Some people become angry and that anger is with them 24 hours a day. They feel full of rage and out of control at times- not knowing what will set them off next, but knowing that they can’t always control their reactions. Some people cry and cry until they pass out or exhaust themselves into staring at the wall. Either way, some cry until they are emotionally drained on a daily basis. These are all extreme reactions to the symptoms of this disorder, but they are also very common reactions. Most people who have PTSD have experienced most or all of these symptoms on some level.
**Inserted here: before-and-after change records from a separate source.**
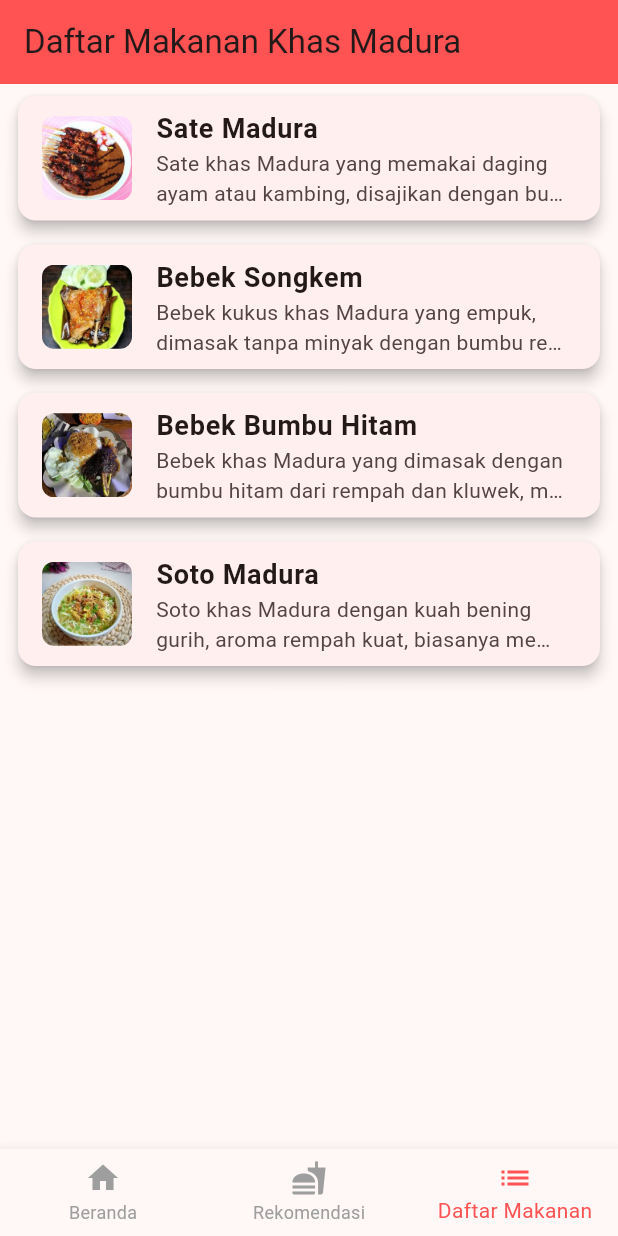
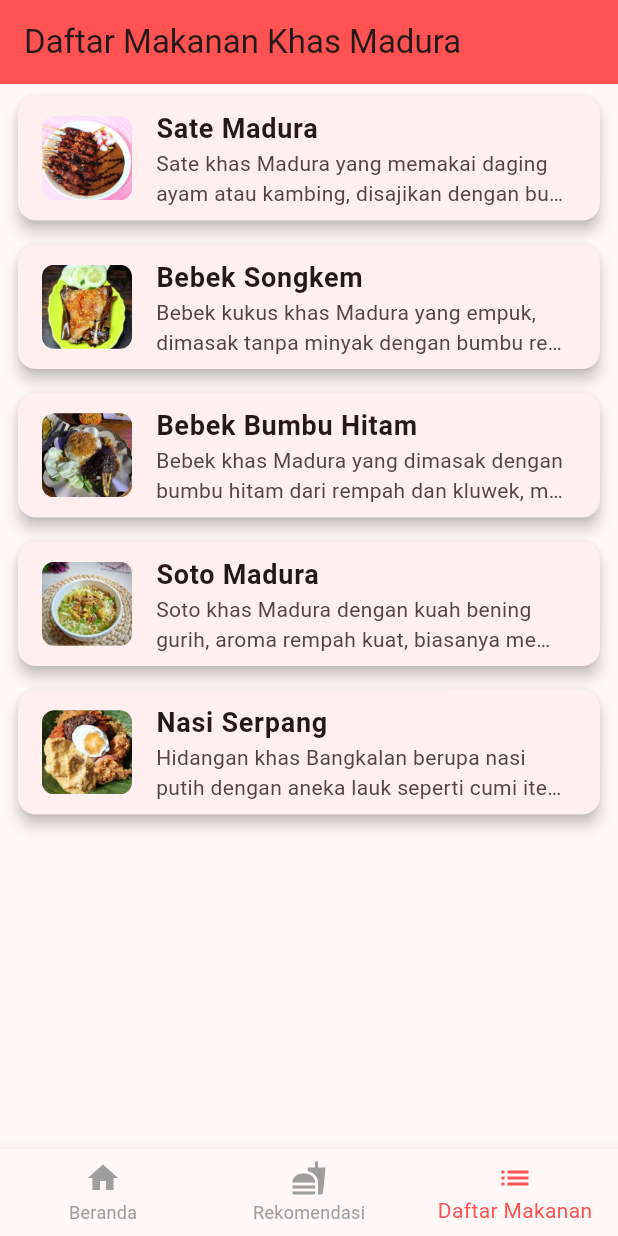
Before and after one commit to Yofaa123/Project-Flutter, a Flutter app: the screen it shows after launch, item 3 of the bottom bar chosen, on a phone screen of 412 x 824 dp. Run offline on Flutter 3.47's test engine with Material 3 defaults, Android fonts, the light colour scheme and no system bars; our stand-ins replace share_plus.

Commit message:
menambahkan menu makanan dan detail makanan Nasi Serpang

```diff
--- a/lib/data/makanan_data.dart
+++ b/lib/data/makanan_data.dart
@@ -140,4 +140,32 @@ final List<Makanan> daftarMakanan = [
     saranPenyajian:
         'Sajikan panas dengan potongan kentang rebus, telur rebus, seledri, bawang goreng, jeruk nipis, dan sambal.',
   ),
+
+  Makanan(
+    nama: 'Nasi Serpang',
+    deskripsi:
+        'Hidangan khas Bangkalan berupa nasi putih dengan aneka lauk seperti cumi item, telur, dendeng, sambal, dan kerupuk, disajikan lengkap dan kaya rasa.',
+    gambar: 'serpang.jpeg',
+    bahan: [
+      '1 piring nasi putih',
+      '1 butir telur rebus',
+      '50 gr dendeng ragi atau serundeng',
+      '50 gr cumi bumbu hitam (optional)',
+      'Kerupuk atau emping secukupnya',
+      'Sambal terasi secukupnya',
+    ],
+    bumbu: [
+      'Bawang merah goreng untuk taburan',
+      'Sambal terasi (cabai, terasi, garam, gula, tomat)',
+      'Sedikit kecap manis (opsional)',
+    ],
+    langkah: [
+      'Siapkan nasi putih hangat di piring.',
+      'Tata lauk pauk seperti telur, dendeng/serundeng, dan cumi item di atas nasi.',
+      'Tambahkan kerupuk dan sambal terasi di sampingnya.',
+      'Beri taburan bawang goreng agar semakin harum.',
+    ],
+    saranPenyajian:
+        'Sajikan lengkap dengan kuah ringan atau kuah kaldu agar lebih nikmat dan tidak terlalu kering.',
+  ),
 ];
```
PTSD will change every aspect of your personality. Suffering from post traumatic stress doesn’t mean that something scary happened and now the person merely feels jittery and unsure. Biologically, the brain is working very hard to process experiences that it can barely comprehend; let alone categorize. Because of the severity of that event, the brain is physiologically altered. Some areas of the brain that are responsible for memory and emotion become severely damaged. Complex neurological pathways are distorted. The body either repairs them or forms new pathways and this can lead to changes in temperament, personality traits, preferences, and perspectives.
This is why nearly everyone who has PTSD and their friends and families say that they are no longer the same person. They are correct. They don’t feel the same. They don’t think the same. They are not the same person and may never be that person again. They have to rediscover who they are, which can be a long process.
does not mean that you return to your former mental self unchanged and unscathed. A big part of healing means that you discover and develop new traits, talents, interests, and perspectives. This can be very tough to accept without having gone through a proper grieving process first. Once you accept that your personality and the way that you relate to the world are now coming from a different perspective, your brain will initiate the rest of the healing process.
If you take a positive view of this concept, you may find that you enjoy getting to know yourself again. It is a progression that takes time, observation, and patience. Think of it as a mental journey to rediscover who you are and how you roll. Along the way, you could find that your sense of humor has merely been hiding and your creativity and zest are not all that far away.